Tim Burton's 'Edward Scissorhands' can be seen as a social commentary on the destruction of individuality in modern culture. The film is entirely contrived, with Burton employing the characters and careful scene design as devices with which to symbolise the meanings and messages he is attempting to portray throughout the film.
The film is set in 1950's American suburbia, where the modern American dream was becoming a reality through the introduction of the mass produced home, and the utopian vision of the future this created. In reality however, Burton utilises this setting to address the horrifically deadening effect mass consumerism has on society and individual creativity. An example of this is the repetitive cars, and homes, as although differing in colours, every person is still buying and using the same mass produced product, resulting in mass produced lives. Eric Drown reflects "at the end of the film the suburb becomes the place of horror, the place where difference is rejected as alien because of small-mindedness, bigotry and misunderstanding... the suburb’s odd (but coordinated) palette and its extreme orderliness seem less affectionate details of once upon a time and more sinister signs of similarity, suggesting perhaps that the fears of critics in the 1950's that suburban housing developments would encourage a “creeping consumer conformity” were not too far off the mark". (Drown, 2014)
Edward is presented as the original, the 'unique' through Burton starkly juxtaposing him to his surroundings, the first instance of this being the huge, looming, dark castle he resides in, towering above the pastel suburbia. This oddity is never addressed, furthering the separation of Edwards world and the suburban 'reality'. Russell Potter notes this in his essay 'Edward Schizohands: The Postmodern Gothic Body'; "In her recent study, "Belonging in America: Reading Between the Lines", Constance Perin argues that one thing that suburbia U.S.A. has always done, and done well, is to stare at, ostracize, alienate, and expel those (re)marked as different". (Potter, 1992).
The film is the physical manifestation of the saying "don't judge a book by it's cover", in this instance, Edward and his home playing the part of the book. The running idea is that from the outside things can look very different and therefore scary; the dark, looming house, Edwards dramatic clothes and wild hair, and his pale and scarred skin, all trademark "villain" traits. However, if one takes the time to look into the oddity/ get to know it, it becomes clear is not so horrific as once thought, a prime example of this is that from the outside the castle looks terrifying - dark and foreboding, with a thick, dead forest, but inside the walls the garden is beautiful and whimsical. As an extension of this, the castle can be seen as an objectification of Edward, the outside appearance being dark and scary, however on the inside, Edward's personality and mind, is full of whimsy, creativity and love.
This sweetness to his character is seen throughout the film with his initial actions done out of love and affection, for example his first bush sculpture in the Boggs' yard of the family together, and his naivety and tolerance of Pegs ridiculous efforts with Avon products, and later his unflinching love for Kim. Burton uses this as a comment on the downfall of society - that society's constant need for improvement and development is actually having a negative effect.
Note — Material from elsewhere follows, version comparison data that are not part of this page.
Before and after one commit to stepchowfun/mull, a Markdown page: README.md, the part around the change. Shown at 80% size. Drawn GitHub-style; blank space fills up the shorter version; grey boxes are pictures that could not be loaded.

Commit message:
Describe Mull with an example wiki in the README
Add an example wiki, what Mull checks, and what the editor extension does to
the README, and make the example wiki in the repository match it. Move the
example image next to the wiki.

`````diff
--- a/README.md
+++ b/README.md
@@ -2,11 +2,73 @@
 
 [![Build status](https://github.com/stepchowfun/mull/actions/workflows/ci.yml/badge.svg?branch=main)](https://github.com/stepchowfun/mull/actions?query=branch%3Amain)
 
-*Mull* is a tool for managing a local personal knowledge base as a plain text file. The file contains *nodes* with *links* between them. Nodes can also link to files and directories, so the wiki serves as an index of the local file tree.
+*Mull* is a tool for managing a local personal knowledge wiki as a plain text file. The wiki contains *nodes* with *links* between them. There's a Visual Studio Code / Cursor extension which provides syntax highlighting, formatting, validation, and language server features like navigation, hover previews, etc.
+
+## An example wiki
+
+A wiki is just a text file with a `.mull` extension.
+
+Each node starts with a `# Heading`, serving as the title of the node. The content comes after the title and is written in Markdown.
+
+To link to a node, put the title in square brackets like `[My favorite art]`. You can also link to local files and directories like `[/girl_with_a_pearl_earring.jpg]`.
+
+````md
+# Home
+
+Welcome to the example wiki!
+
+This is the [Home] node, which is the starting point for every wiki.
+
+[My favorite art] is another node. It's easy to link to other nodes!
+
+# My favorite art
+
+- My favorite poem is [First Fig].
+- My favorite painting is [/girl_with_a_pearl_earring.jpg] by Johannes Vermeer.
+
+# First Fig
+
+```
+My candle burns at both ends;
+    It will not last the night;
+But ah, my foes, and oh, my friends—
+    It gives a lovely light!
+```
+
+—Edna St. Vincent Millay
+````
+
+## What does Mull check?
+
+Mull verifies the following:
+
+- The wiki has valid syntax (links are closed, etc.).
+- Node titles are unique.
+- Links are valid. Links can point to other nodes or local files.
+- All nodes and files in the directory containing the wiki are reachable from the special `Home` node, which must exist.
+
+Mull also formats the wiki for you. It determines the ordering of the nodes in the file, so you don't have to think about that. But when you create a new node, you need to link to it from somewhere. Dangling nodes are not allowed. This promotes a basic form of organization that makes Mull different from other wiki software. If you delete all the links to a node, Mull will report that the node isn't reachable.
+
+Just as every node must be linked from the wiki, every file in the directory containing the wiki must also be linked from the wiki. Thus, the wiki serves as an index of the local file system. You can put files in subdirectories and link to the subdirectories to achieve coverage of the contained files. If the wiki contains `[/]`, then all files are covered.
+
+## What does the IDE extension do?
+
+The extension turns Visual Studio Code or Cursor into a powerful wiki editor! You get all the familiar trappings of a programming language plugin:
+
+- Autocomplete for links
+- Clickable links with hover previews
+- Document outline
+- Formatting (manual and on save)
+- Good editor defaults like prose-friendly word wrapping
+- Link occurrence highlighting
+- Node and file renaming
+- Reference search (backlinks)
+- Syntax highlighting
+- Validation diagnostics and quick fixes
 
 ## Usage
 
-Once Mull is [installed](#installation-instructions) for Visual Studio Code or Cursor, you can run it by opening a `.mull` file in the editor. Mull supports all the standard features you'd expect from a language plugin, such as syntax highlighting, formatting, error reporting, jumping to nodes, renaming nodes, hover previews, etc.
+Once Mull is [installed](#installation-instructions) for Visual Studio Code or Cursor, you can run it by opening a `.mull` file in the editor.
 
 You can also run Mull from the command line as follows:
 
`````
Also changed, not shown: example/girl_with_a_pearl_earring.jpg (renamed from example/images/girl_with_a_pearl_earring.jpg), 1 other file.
This is reflected in 'Tim Burton: The Monster and the Crowd: A Post-Jungian Perspective' by Helena Bassil-Morozow, where she states "Metonymically speaking, Edward is his hands: his character and behaviour are determined by the fact that he is "not finished". (Bassil-Morozow, 2010). This shows an oxymoronic quiality to Edwards character, as although Edward is manufactured, literally built by inventor, he is the only one truly living as himself.
The townspeople help to further the manifestation of the popular saying as, despite looking 'normal' to society, can be seen to embody the negative aspects of human nature, the seven deadly sins. En mass the townspeople partake in gluttony, greed, sloth and envy, through their constant vying to be the best, have the best and know the most. Examples of this include when Peg first brought Edward home, the women had nothing better to do than gossip non stop and then force themselves upon the Boggs family. Later, once Edwards artistic skill has been realised they quickly take advantage of his creativity, giving nothing in return, clamouring first for topiary shaping, dog grooming, haircuts. Here Burton is showing the greed of modern society, constantly want the next best thing, but also wanting it for free, and never being satisfied with just being. This is more clear once Edwards salon is an option, as now they will have to pay in return for his services. This, combined with the lies told by Joyce, embodying lust wrath and pride, and Edwards arrest thanks to the cruelty of Jim, quickly fuel rumours and negativity towards Edward. The townspeople quickly follow suit with no hard evidence, following like sheep, ostracising the outcast, shunning individuality as soon as it does not benefit them, literally driving him away, only being satisfied once they believe he is dead, and on top of all that, seemingly being un-phased by the fact their blind hatred has caused the death of a man who had only even been nice to them.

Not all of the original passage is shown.